=== Data records ===

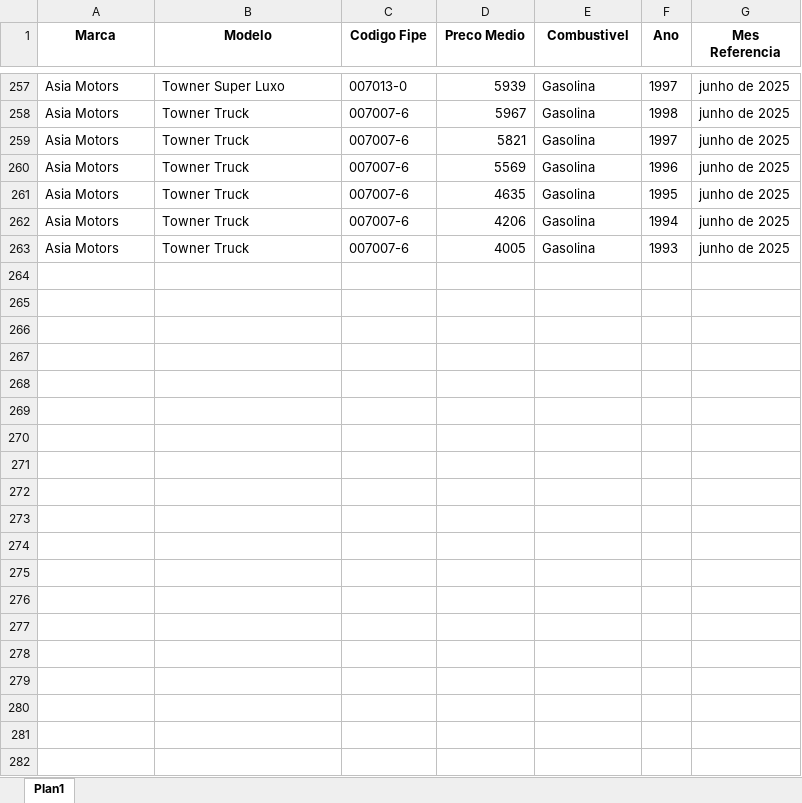
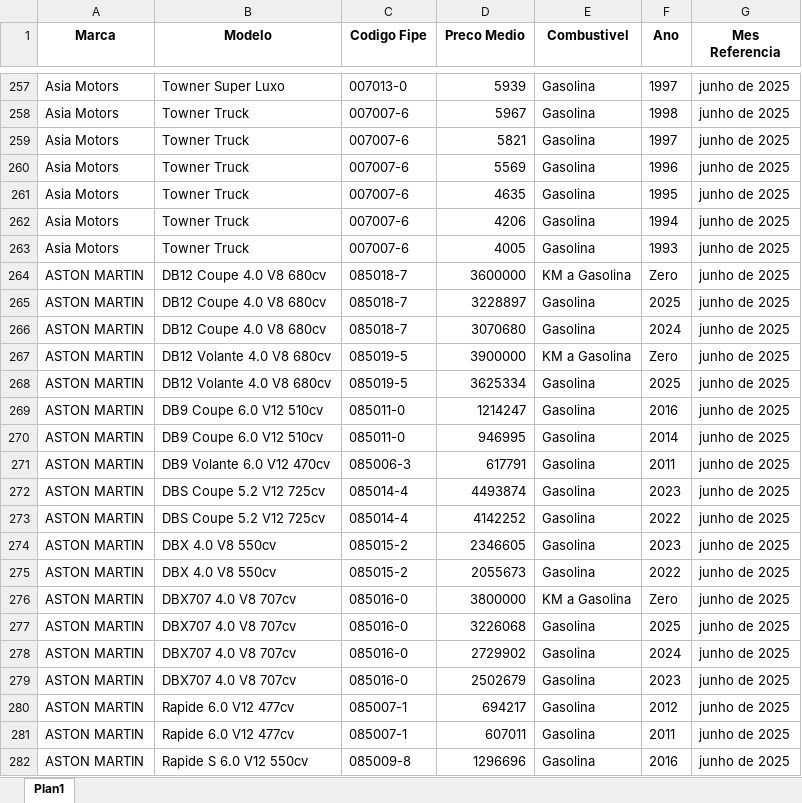
Before and after one commit to GabrielBright/Scraping_fiep, an Excel workbook: Fipe.xlsx, sheet Plan1, drawn as a sheet; only a part is shown, gaps mark what is left out; values as stored, in another font and other column widths than the file's, no borders; the diff covers the shown part only; the diff names each change by its address in the sheet, - before the commit and + after, or states it on an @@ line.

```diff
--- a/Fipe.xlsx (sheet Plan1)
+++ b/Fipe.xlsx (sheet Plan1)
+row 264: ASTON MARTIN | DB12 Coupe 4.0 V8 680cv | 085018-7 | 3600000 | KM a Gasolina | Zero | junho de 2025
+row 265: ASTON MARTIN | DB12 Coupe 4.0 V8 680cv | 085018-7 | 3228897 | Gasolina | 2025 | junho de 2025
+row 266: ASTON MARTIN | DB12 Coupe 4.0 V8 680cv | 085018-7 | 3070680 | Gasolina | 2024 | junho de 2025
+row 267: ASTON MARTIN | DB12 Volante 4.0 V8 680cv | 085019-5 | 3900000 | KM a Gasolina | Zero | junho de 2025
+row 268: ASTON MARTIN | DB12 Volante 4.0 V8 680cv | 085019-5 | 3625334 | Gasolina | 2025 | junho de 2025
+row 269: ASTON MARTIN | DB9 Coupe 6.0 V12 510cv | 085011-0 | 1214247 | Gasolina | 2016 | junho de 2025
+row 270: ASTON MARTIN | DB9 Coupe 6.0 V12 510cv | 085011-0 | 946995 | Gasolina | 2014 | junho de 2025
+row 271: ASTON MARTIN | DB9 Volante 6.0 V12 470cv | 085006-3 | 617791 | Gasolina | 2011 | junho de 2025
+row 272: ASTON MARTIN | DBS Coupe 5.2 V12 725cv | 085014-4 | 4493874 | Gasolina | 2023 | junho de 2025
+row 273: ASTON MARTIN | DBS Coupe 5.2 V12 725cv | 085014-4 | 4142252 | Gasolina | 2022 | junho de 2025
+row 274: ASTON MARTIN | DBX 4.0 V8 550cv | 085015-2 | 2346605 | Gasolina | 2023 | junho de 2025
+row 275: ASTON MARTIN | DBX 4.0 V8 550cv | 085015-2 | 2055673 | Gasolina | 2022 | junho de 2025
+row 276: ASTON MARTIN | DBX707 4.0 V8 707cv | 085016-0 | 3800000 | KM a Gasolina | Zero | junho de 2025
+row 277: ASTON MARTIN | DBX707 4.0 V8 707cv | 085016-0 | 3226068 | Gasolina | 2025 | junho de 2025
+row 278: ASTON MARTIN | DBX707 4.0 V8 707cv | 085016-0 | 2729902 | Gasolina | 2024 | junho de 2025
+row 279: ASTON MARTIN | DBX707 4.0 V8 707cv | 085016-0 | 2502679 | Gasolina | 2023 | junho de 2025
+row 280: ASTON MARTIN | Rapide 6.0 V12 477cv | 085007-1 | 694217 | Gasolina | 2012 | junho de 2025
+row 281: ASTON MARTIN | Rapide 6.0 V12 477cv | 085007-1 | 607011 | Gasolina | 2011 | junho de 2025
+row 282: ASTON MARTIN | Rapide S 6.0 V12 550cv | 085009-8 | 1296696 | Gasolina | 2016 | junho de 2025
```
Also changed, not shown: 54 added rows elsewhere in this sheet, Base_Fipe.xlsx, Fipe_temp.xlsx, 6 other files.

===

◆ **About this exercise**: Wherever a line in the data above holds the word "xlsx", copy that line.

◆ **The completed task**:
Before and after one commit to GabrielBright/Scraping_fiep, an Excel workbook: Fipe.xlsx, sheet Plan1, drawn as a sheet; only a part is shown, gaps mark what is left out; values as stored, in another font and other column widths than the file's, no borders; the diff covers the shown part only; the diff names each change by its address in the sheet, - before the commit and + after, or states it on an @@ line.
--- a/Fipe.xlsx (sheet Plan1)
+++ b/Fipe.xlsx (sheet Plan1)
Also changed, not shown: 54 added rows elsewhere in this sheet, Base_Fipe.xlsx, Fipe_temp.xlsx, 6 other files.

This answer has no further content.